In the basement of a Madrid hotel, the reality of the threat from Russia is laid bare by one Ukrainian MP and ally of President Zelensky.
He's here in person at the Nato summit to make the case for his country's future, and the help it needs to survive.
Oleksiy Goncharenko tells us Moscow is deploying what he calls "scorched earth tactics"; there is a 1,000 mile front line and Ukraine needs ten times more arms to face up to Russia's advance.
45,000 heavy shells and rockets were fired into the Donbas region of Ukraine in one day.
He says: "400 million people are dependent on calories from Ukraine," arguing President Putin is creating "100 million hostages by starving".
Mr Goncharenko knows he and his country won't get what he wants from this summit, what is called a Membership Action Plan for joining the military alliance.
But he will talk to everyone and anyone who will listen to pleas for more help.
Down the road at the summit venue, the language is stark.
Russia is "the most significant and direct threat to Allies' security," Nato says.
This big military alliance is getting bigger, and its biggest member is beefing up its response to Moscow.
President Biden is sending more American war planes to the UK, more ships to Spain and boosting its military presence in the Baltic States, Poland and Germany among others.
There is a pride that Finland and Sweden, shocked out of their neutrality by Moscow's invasion of Ukraine and jittery at their proximity to the Russian border, are joining the alliance, the 31st and 32nd members respectively to sign up.
How things have changed.
Not many years ago, there were stark and public criticisms of Nato, from its own members.
Donald Trump, when US president elect, called the military alliance "obsolete", President Macron of France labelled it "brain dead".
But there's a vitality born of necessity here; a collection of countries confronted by an aggressive Russia, awoken from an era of shrivelling defence budgets after the end of the Cold War.
The prime minister had told us repeatedly of his pride in the UK being the third biggest defence spender in the world and the biggest in Europe.

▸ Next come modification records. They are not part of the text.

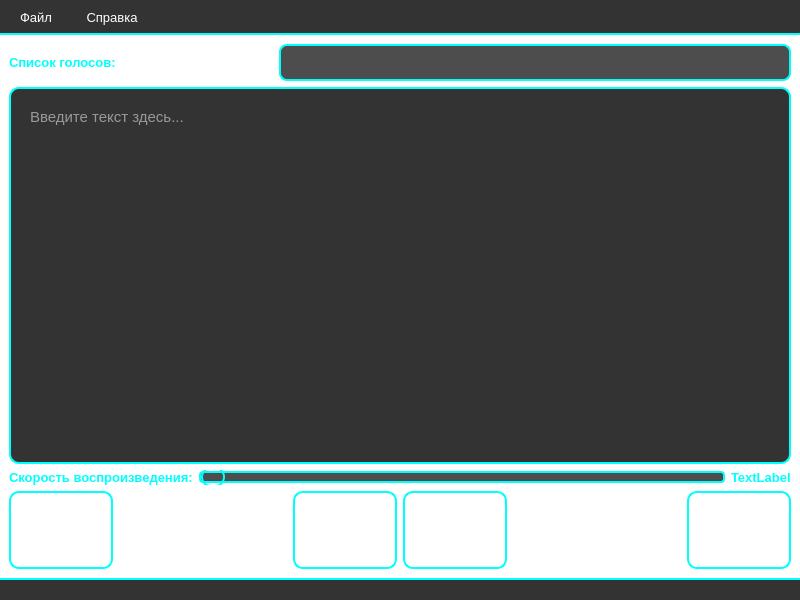
Old version of the form ui/MainWindow.ui in the repository Cirno-Coding/TextToSpeechWin.
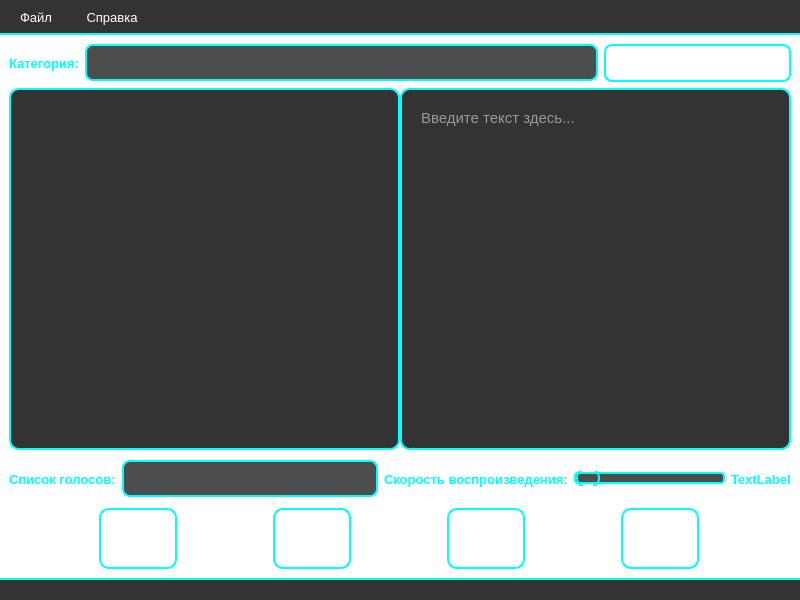
New version of the form.

Commit message: 1) Добавил работу с БД 2) Добавил изменения в requirements.txt 3) Изменил главное окно

Diff of the .ui file:
```diff
--- a/ui/MainWindow.ui
+++ b/ui/MainWindow.ui
@@ -119,8 +119,8 @@
     color: #ffffff;
     font-weight: bold;
     font-size: 14pt;
-    min-width: 60px;
-    min-height: 50px;
+    min-width: 30px;
+    min-height: 20px;
 }
 
 QPushButton:hover {
@@ -202,85 +202,208 @@
     background: rgba(0, 0, 0, 0.8);
     border-top: 2px solid #00ffff;
     color: #00ffff;
-}</string>
+}
+
+QToolButton {
+    background: qlineargradient(x1:0, y1:0, x2:0, y2:1,
+        stop:0 #1a1a2e, stop:1 #16213e);
+    border: 2px solid #00ffff;
+    border-radius: 8px;
+    padding: 8px 12px;
+    color: #ffffff;
+    font-weight: bold;
+    font-size: 10pt;
+}
+
+QToolButton:hover {
+    background: qlineargradient(x1:0, y1:0, x2:0, y2:1,
+        stop:0 #00ffff, stop:1 #0080ff);
+    color: #000000;
+    box-shadow: 0 0 15px #00ffff;
+}
+
+QToolButton:pressed {
+    background: qlineargradient(x1:0, y1:0, x2:0, y2:1,
+        stop:0 #0080ff, stop:1 #00ffff);
+    border-color: #ffffff;
+    box-shadow: inset 0 0 10px rgba(0, 0, 0, 0.5);
+}
+
+QToolButton:disabled {
+    background: rgba(100, 100, 100, 0.3);
+    border-color: #666666;
+    color: #666666;
+}
+
+QListView {
+    background: rgba(0, 0, 0, 0.8);
+    border: 2px solid #00ffff;
+    border-radius: 10px;
+    padding: 10px;
+    color: #ffffff;
+    font-size: 11pt;
+    selection-background-color: #00ffff;
+    selection-color: #000000;
+    outline: none;
+}
+
+QListView::item {
+    background: transparent;
+    padding: 8px 12px;
+    border-radius: 6px;
+    margin: 2px 0;
+}
+
+QListView::item:hover {
+    background: rgba(0, 255, 255, 0.2);
+    border: 1px solid #00ffff;
+}
+
+QListView::item:selected {
+    background: qlineargradient(x1:0, y1:0, x2:0, y2:1,
+        stop:0 #00ffff, stop:1 #0080ff);
+    color: #000000;
+    font-weight: bold;
+    box-shadow: 0 0 10px #00ffff;
+}
+
+QListView::item:selected:active {
+    background: qlineargradient(x1:0, y1:0, x2:0, y2:1,
+        stop:0 #0080ff, stop:1 #00ffff);
+}
+
+QSplitter::handle {
+    background: #00ffff;
+    width: 3px;
+}
+
+QSplitter::handle:hover {
+    background: #ffffff;
+    box-shadow: 0 0 10px #00ffff;
+}
+
+QStatusBar {
+    background: rgba(0, 0, 0, 0.8);
+    border-top: 2px solid #00ffff;
+    color: #00ffff;
+    font-weight: bold;
+}
+</string>
   </property>
   <widget class="QWidget" name="centralwidget">
    <layout class="QVBoxLayout" name="verticalLayout">
     <item>
-     <layout class="QHBoxLayout" name="horizontalLayout">
+     <layout class="QHBoxLayout" name="horizontalLayout_5">
       <item>
-       <widget class="QLabel" name="label">
+       <widget class="QLabel" name="label_3">
+        <property name="sizePolicy">
+         <sizepolicy hsizetype="Fixed" vsizetype="Preferred">
+          <horstretch>0</horstretch>
+          <verstretch>0</verstretch>
+         </sizepolicy>
+        </property>
         <property name="text">
-         <string>Список голосов:</string>
+         <string>Категория:</string>
         </property>
        </widget>
       </item>
       <item>
-       <spacer name="horizontalSpacer">
-        <property name="orientation">
-         <enum>Qt::Horizontal</enum>
+       <widget class="QComboBox" name="catList"/>
+      </item>
+      <item>
+       <widget class="QToolButton" name="newCat">
+        <property name="toolTip">
+         <string>Создать новую категорию (произведение)</string>
         </property>
-        <property name="sizeHint" stdset="0">
-         <size>
-          <width>40</width>
-          <height>20</height>
-         </size>
+        <property name="text">
+         <string>📝 Добавить категорию</string>
         </property>
-       </spacer>
+       </widget>
       </item>
+     </layout>
+    </item>
+    <item>
+     <layout class="QHBoxLayout" name="horizontalLayout_7">
       <item>
-       <widget class="QComboBox" name="VoicesList">
+       <widget class="QSplitter" name="splitter">
         <property name="minimumSize">
          <size>
-          <width>512</width>
-          <height>0</height>
+          <width>0</width>
+          <height>362</height>
          </size>
         </property>
-       </widget>
-      </item>
-     </layout>
-    </item>
-    <item>
-     <widget class="QTextEdit" name="textBrowser">
-      <property name="styleSheet">
-       <string notr="true"/>
-      </property>
-      <property name="placeholderText">
-       <string>Введите текст здесь...</string>
-      </property>
-     </widget>
-    </item>
-    <item>
-     <layout class="QHBoxLayout" name="horizontalLayout_2">
-      <item>
-       <widget class="QLabel" name="label_2">
-        <property name="text">
-         <string>Скорость воспроизведения:</string>
-        </property>
-       </widget>
-      </item>
-      <item>
-       <widget class="QSlider" name="ValueSpeed">
-        <property name="minimum">
-         <number>10</number>
-        </property>
-        <property name="maximum">
-         <number>20</number>
-        </property>
-        <property name="pageStep">
-         <number>2</number>
-        </property>
         <property name="orientation">
          <enum>Qt::Horizontal</enum>
         </property>
+        <widget class="QListView" name="textsList"/>
+        <widget class="QTextEdit" name="textBrowser">
+         <property name="styleSheet">
+          <string notr="true"/>
+         </property>
+         <property name="placeholderText">
+          <string>Введите текст здесь...</string>
+         </property>
+        </widget>
        </widget>
       </item>
+     </layout>
+    </item>
+    <item>
+     <layout class="QHBoxLayout" name="horizontalLayout_4">
       <item>
-       <widget class="QLabel" name="PrintValueSpeed">
-        <property name="text">
-         <string>TextLabel</string>
-        </property>
-       </widget>
+       <layout class="QHBoxLayout" name="horizontalLayout">
+        <item>
+         <widget class="QLabel" name="label">
+          <property name="text">
+           <string>Список голосов:</string>
+          </property>
+         </widget>
+        </item>
+        <item>
+         <widget class="QComboBox" name="VoicesList">
+          <property name="minimumSize">
+           <size>
+            <width>256</width>
+            <height>0</height>
+           </size>
+          </property>
+         </widget>
+        </item>
+       </layout>
+      </item>
+      <item>
+       <layout class="QHBoxLayout" name="horizontalLayout_2">
+        <item>
+         <widget class="QLabel" name="label_2">
+          <property name="text">
+           <string>Скорость воспроизведения:</string>
+          </property>
+         </widget>
+        </item>
+        <item>
+         <widget class="QSlider" name="ValueSpeed">
+          <property name="minimum">
+           <number>10</number>
+          </property>
+          <property name="maximum">
+           <number>20</number>
+          </property>
+          <property name="pageStep">
+           <number>2</number>
+          </property>
+          <property name="orientation">
+           <enum>Qt::Horizontal</enum>
+          </property>
+         </widget>
+        </item>
+        <item>
+         <widget class="QLabel" name="PrintValueSpeed">
+          <property name="text">
+           <string>TextLabel</string>
+          </property>
+         </widget>
+        </item>
+       </layout>
       </item>
      </layout>
     </item>
@@ -288,26 +411,37 @@
      <layout class="QHBoxLayout" name="horizontalLayout_3">
       <item>
        <widget class="QPushButton" name="BtnPrevious">
+        <property name="minimumSize">
+         <size>
+          <width>74</width>
+          <height>48</height>
+         </size>
+        </property>
+        <property name="maximumSize">
+         <size>
+          <width>78</width>
+          <height>78</height>
+         </size>
+        </property>
         <property name="text">
          <string>⏪</string>
         </property>
        </widget>
       </item>
-      <item>
-       <spacer name="horizontalSpacer_2">
-        <property name="orientation">
-         <enum>Qt::Horizontal</enum>
-        </property>
-        <property name="sizeHint" stdset="0">
-         <size>
-          <width>40</width>
-          <height>20</height>
-         </size>
-        </property>
-       </spacer>
-      </item>
       <item>
        <widget class="QPushButton" name="BtnStop">
+        <property name="minimumSize">
+         <size>
+          <width>74</width>
+          <height>48</height>
+         </size>
+        </property>
+        <property name="maximumSize">
+         <size>
+          <width>78</width>
+          <height>78</height>
+         </size>
+        </property>
         <property name="text">
          <string>⏹️</string>
         </property>
@@ -315,26 +449,37 @@
       </item>
       <item>
        <widget class="QPushButton" name="BtnPausePlay">
+        <property name="minimumSize">
+         <size>
+          <width>74</width>
+          <height>48</height>
+         </size>
+        </property>
+        <property name="maximumSize">
+         <size>
+          <width>78</width>
+          <height>78</height>
+         </size>
+        </property>
         <property name="text">
          <string>⏯️</string>
         </property>
        </widget>
       </item>
-      <item>
-       <spacer name="horizontalSpacer_3">
-        <property name="orientation">
-         <enum>Qt::Horizontal</enum>
-        </property>
-        <property name="sizeHint" stdset="0">
-         <size>
-          <width>40</width>
-          <height>20</height>
-         </size>
-        </property>
-       </spacer>
-      </item>
       <item>
        <widget class="QPushButton" name="BtnNext">
+        <property name="minimumSize">
+         <size>
+          <width>74</width>
+          <height>48</height>
+         </size>
+        </property>
+        <property name="maximumSize">
+         <size>
+          <width>78</width>
+          <height>78</height>
+         </size>
+        </property>
         <property name="text">
          <string>⏩</string>
         </property>
```
Left out of the diff: 11 changed lines with no effect on the pictures. The commit also changes 4 other files.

But the public bristling about the adequacy or otherwise of the budget from the defence secretary and the head of the armed forces mirrors private concerns in Parliament and beyond about what is seen as creative accounting; a peacetime budget for a bumpy geopolitical decade, as one observer put it to me.
And as the threat rises, the army shrinks. The prime minister's spokesman told us it was wrong to "focus solely on numbers".
Plus, as prices spiral, money goes less far; a manifesto commitment to ensure the growth of defence spending outstripped inflation every year has been broken.
It is also true the UK's contribution to Nato outstrips that of many of its members - as this alliance faces up to a dangerous future, and a clamour for the money to match.